Our team recognised the need for a more systematic way of collecting feedback. So, we were excited to try the mobile case management system, which is part of the Your Word Counts project funded by the Humanitarian Innovation Fund. This system supports field teams to collect feedback using a simple mobile phone survey form. It refers the data to the relevant technical teams for follow up where needed and aggregates feedback data from hotlines, suggestion boxes and face to face conversations.

Following training on accountability, feedback mechanisms and responsible data, the country team worked together to design the feedback system. Monitoring, evaluation, accountability and learning staff, programme staff, partners and civil society organisations, all participated in identifying focal points and building the surveys. Separate workshops were held in the Gaza Strip and the West Bank to ensure the validity of the surveys and ownership of the mechanism by all the stakeholders. Participants in the workshops included programme managers, project staff, field staff, and volunteers. The wide range of participants was crucial for developing a well-rounded and holistic mechanism that would capture all the data needed.

Using the mobile survey for data collection was designed to complement the existing feedback and complaint communication channels and tools, not to replace them… we had to find ways of harmonising the surveys and questions
The most challenging aspect of designing the mechanism was the multifaceted context within the Gaza Strip and the West Bank and the difficulty of finding ways to standardise data collection. Using the mobile survey for data collection was designed to complement the existing feedback and complaint communication channels and tools, not to replace them. As such, we had to find ways of harmonising the surveys and questions to maintain consistency and to be able to aggregate all collected data within the same database. The very different nature and context of our projects in Gaza compared to those in the West Bank meant that we needed to tailor the surveys and approaches for each area, which added an additional challenge.

Currently the system is being tested to ensure that everything is functioning properly and is in line with programme needs. At the same time, we are developing a communication plan to be paired with the feedback and complaints mechanism. The plan is crucial for raising beneficiaries’ awareness of the benefits of providing feedback, and to show all possible ways they can share their feedback and complaints. The main considerations with this are the sensitivities and reservations beneficiaries may associate with lodging their complaints, so awareness about the mechanism will be done over an extended period.

Oxfam and our partners in the field will continuously expand our outreach to beneficiaries. By communicating with them directly through different activities, we need to make sure we address their questions and concerns, and, over time, build their trust in the mechanism.

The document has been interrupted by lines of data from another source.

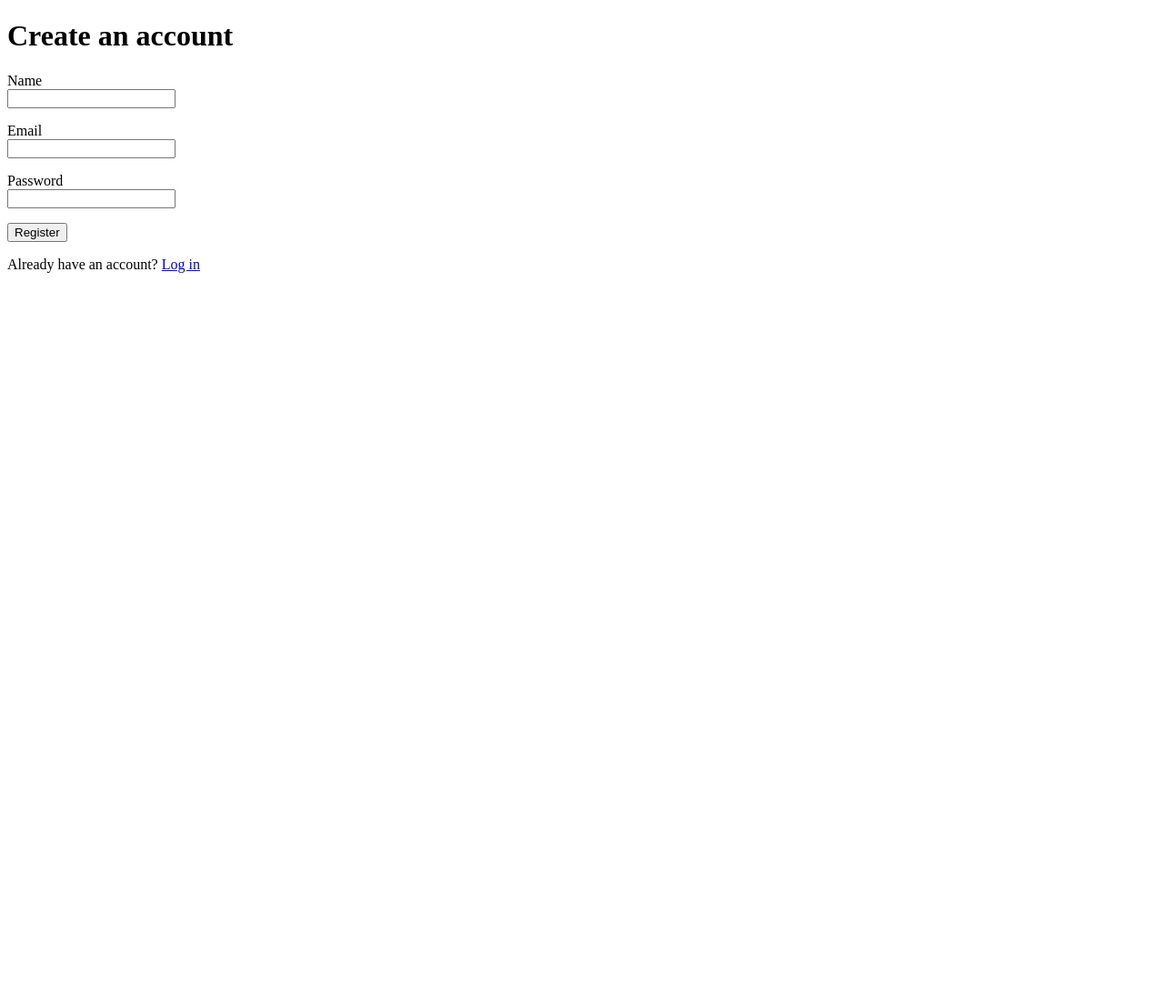
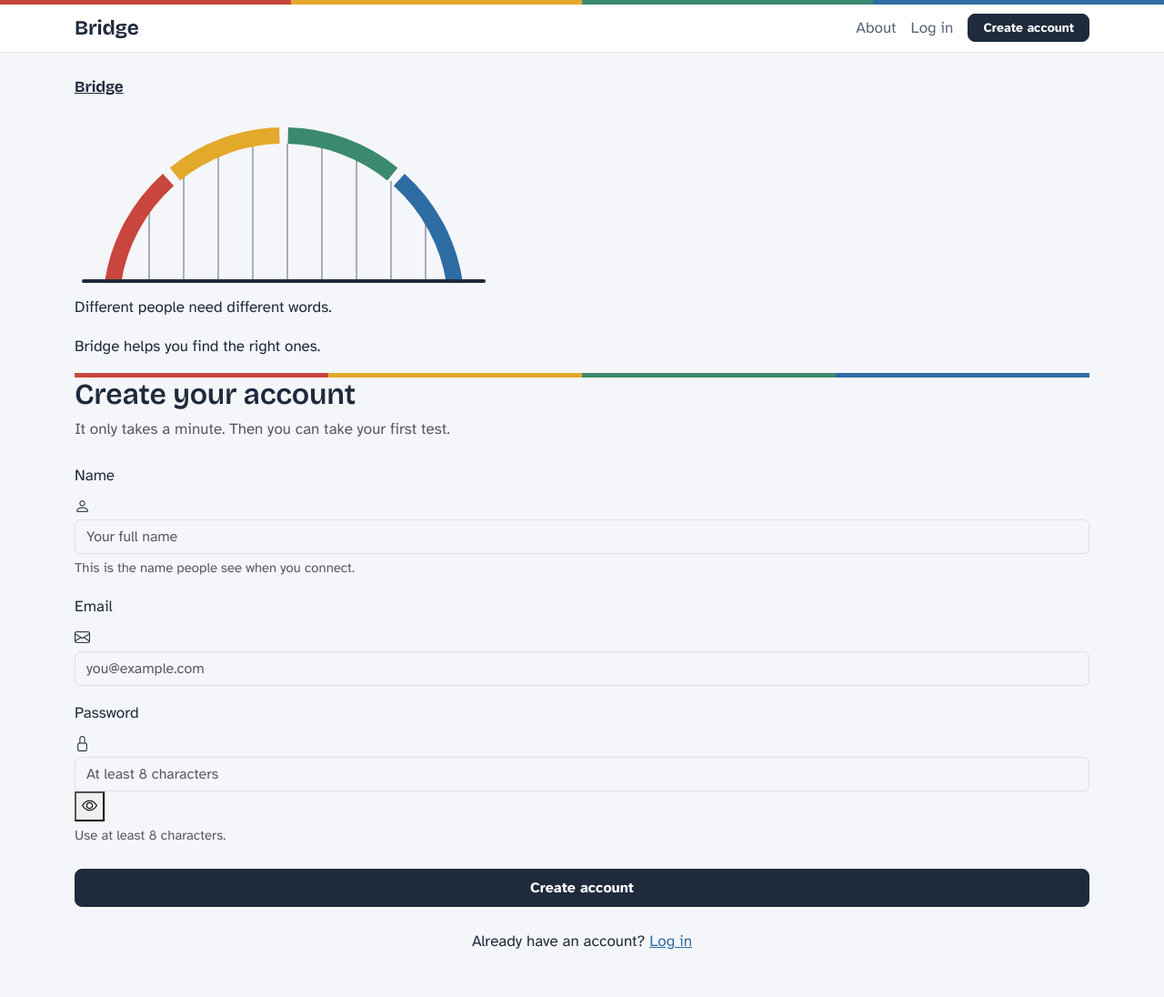
Before and after one commit to enuriuyanage16-cell/communication-relationship-recommender-app, a Flask app: page /register in a window 1280 px wide. Shown: the whole page at 91% size. Before the commit the page ends 300 px from the top, so only its background shows below. Run offline with Flask 3, Linux system fonts and the light colour scheme; some libraries are stand-ins or nearby versions.

Commit message:
Redesign register page

```diff
--- a/templates/register.html
+++ b/templates/register.html
@@ -1,19 +1,42 @@
-<!DOCTYPE html>
-<html>
-<head>
-    <title>Register</title>
-</head>
-<body>
-    <h1>Create an account</h1>
-    {% if error %}
-    <p style="color: red;">{{ error }}</p>
-    {% endif %}
-    <form method="POST" action="/register">
-        <p>Name<br><input type="text" name="name" required></p>
-        <p>Email<br><input type="email" name="email" required></p>
-        <p>Password<br><input type="password" name="password" minlength="8" required></p>
-        <button type="submit">Register</button>
-    </form>
-    <p>Already have an account? <a href="/login">Log in</a></p>
-</body>
-</html>
+{% extends "base.html" %}
+{% block title %}Create account{% endblock %}
+{% block content %}
+<div class="auth-card">
+    {% include "_auth_side.html" %}
+    <div class="auth-form">
+        <h1 class="h2 mb-1">Create your account</h1>
+        <p class="text-body-secondary mb-4">It only takes a minute. Then you can take your first test.</p>
+
+        {% if error %}
+        <div class="alert alert-danger d-flex gap-2 align-items-start" role="alert">
+            <i class="bi bi-exclamation-circle" aria-hidden="true"></i><span>{{ error }}</span>
+        </div>
+        {% endif %}
+
+        <form method="post" action="/register">
+            <label for="name" class="form-label">Name</label>
+            <div class="input-icon">
+                <i class="bi bi-person" aria-hidden="true"></i>
+                <input type="text" class="form-control" id="name" name="name" placeholder="Your full name" maxlength="50" autocomplete="name" required>
+            </div>
+            <div class="form-text mb-3">This is the name people see when you connect.</div>
+            <label for="email" class="form-label">Email</label>
+            <div class="input-icon mb-3">
+                <i class="bi bi-envelope" aria-hidden="true"></i>
+                <input type="email" class="form-control" id="email" name="email" placeholder="you@example.com" autocomplete="email" required>
+            </div>
+            <label for="password" class="form-label">Password</label>
+            <div class="input-icon">
+                <i class="bi bi-lock" aria-hidden="true"></i>
+                <input type="password" class="form-control" id="password" name="password" placeholder="At least 8 characters" minlength="8" autocomplete="new-password" required>
+                <button type="button" class="show-password" aria-label="Show password"><i class="bi bi-eye" aria-hidden="true"></i></button>
+            </div>
+            <div class="form-text mb-4">Use at least 8 characters.</div>
+            <button type="submit" class="btn btn-ink w-100 py-2">Create account</button>
+        </form>
+
+        <p class="text-center mt-4 mb-0">Already have an account? <a href="/login">Log in</a></p>
+    </div>
+</div>
+{% endblock %}
+{% block scripts %}{% include "_show_password.html" %}{% endblock %}
```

The feedback and complaints mechanism will be officially launched in May. We truly believe that this approach will provide us with the holistic overview we need to consistently integrate beneficiaries’ suggestions and feedback into project design, planning and implementation. In turn this will enable Oxfam and our partners to respond more efficiently and effectively to beneficiaries’ needs.

Read more about our approach to using ICT in programme
Author
Nahed Natsheh

Nahed Natsheh

Nahed joined Oxfam in 2016 as programme quality, monitoring, evaluation, accountability and learning (MEAL) coordinator for the Occupied Palestinian Territory and Israel. Nahed is responsible for monitoring Oxfam’s accountability practices and driving collective organizational learning to inform the design and evaluation of the country strategy and programmes. Nahed is experienced in managing, advising, training, and coaching others on program quality and has worked with local and international NGOs on youth leadership, women’s political and social rights, Palestinian residency rights in East Jerusalem and Area C, and humanitarian aid in Gaza over the past 10 years.